#### To do:
All of the data should be reproduced word for word, though its pictures must be omitted.

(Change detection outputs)
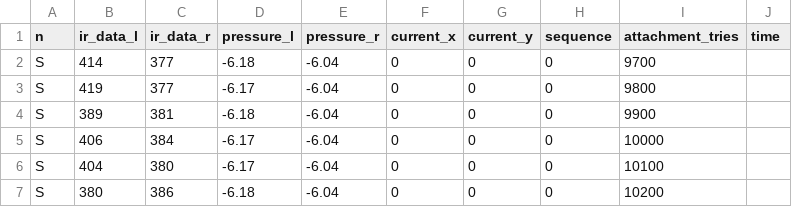
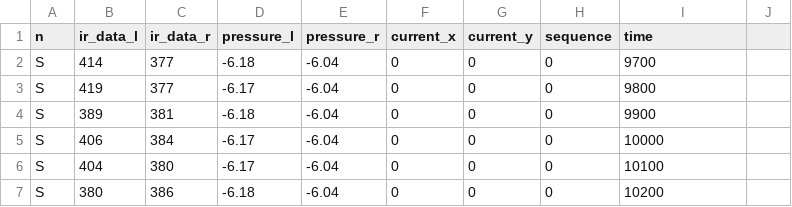
Before and after one commit to adementyev/Data_robot_test_suction, a CSV file: ir_modified_robot_data/9_19_17_20.csv, drawn as a sheet; only a part is shown.

Commit message:
delete attachment tries

```diff
--- a/ir_modified_robot_data/9_19_17_20.csv
+++ b/ir_modified_robot_data/9_19_17_20.csv
@@ -1,2 +1,2 @@
-n,ir_data_l, ir_data_r, pressure_l, pressure_r, current_x, current_y, sequence, attachment_tries, time
+n,ir_data_l, ir_data_r, pressure_l, pressure_r, current_x, current_y, sequence,time
 S,414,377,-6.18,-6.04,0,0,0,9700
```
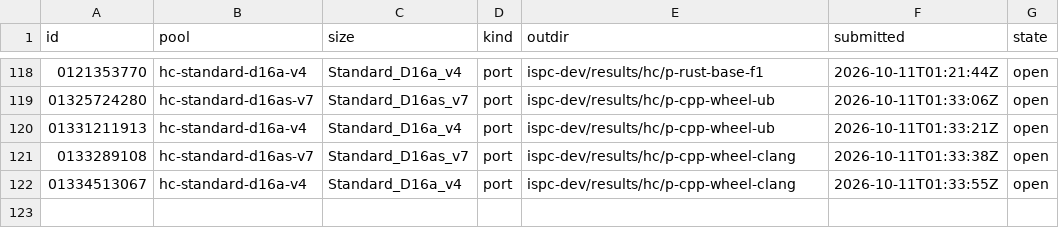
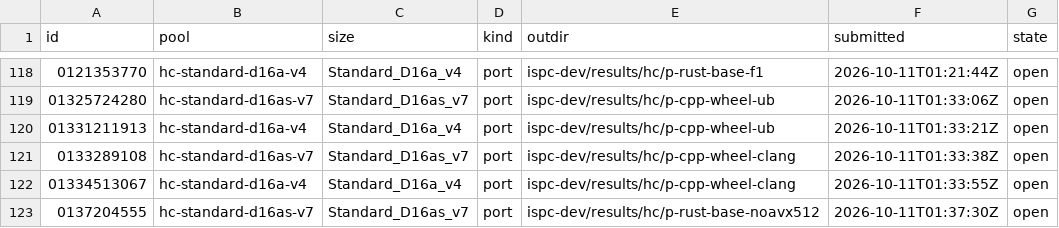
Before and after one commit to cauldnz/Primes, a TSV file: ispc-dev/results/hc/jobs.tsv, drawn as a sheet; only a part is shown, gaps mark what is left out; the diff names each change by its address in the sheet, - before the commit and + after, or states it on an @@ line.

```diff
--- a/ispc-dev/results/hc/jobs.tsv
+++ b/ispc-dev/results/hc/jobs.tsv
+row 123: 0137204555 | hc-standard-d16as-v7 | Standard_D16as_v7 | port | ispc-dev/results/hc/p-rust-base-noavx512 | 2026-10-11T01:37:30Z | open
```
Also changed, not shown: 2 other files.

#### The answer:
Before and after one commit to adementyev/Data_robot_test_suction, a CSV file: ir_modified_robot_data/9_19_17_20.csv, drawn as a sheet; only a part is shown.

Commit message:
delete attachment tries

```diff
--- a/ir_modified_robot_data/9_19_17_20.csv
+++ b/ir_modified_robot_data/9_19_17_20.csv
@@ -1,2 +1,2 @@
-n,ir_data_l, ir_data_r, pressure_l, pressure_r, current_x, current_y, sequence, attachment_tries, time
+n,ir_data_l, ir_data_r, pressure_l, pressure_r, current_x, current_y, sequence,time
 S,414,377,-6.18,-6.04,0,0,0,9700
```
Before and after one commit to cauldnz/Primes, a TSV file: ispc-dev/results/hc/jobs.tsv, drawn as a sheet; only a part is shown, gaps mark what is left out; the diff names each change by its address in the sheet, - before the commit and + after, or states it on an @@ line.

```diff
--- a/ispc-dev/results/hc/jobs.tsv
+++ b/ispc-dev/results/hc/jobs.tsv
+row 123: 0137204555 | hc-standard-d16as-v7 | Standard_D16as_v7 | port | ispc-dev/results/hc/p-rust-base-noavx512 | 2026-10-11T01:37:30Z | open
```
Also changed, not shown: 2 other files.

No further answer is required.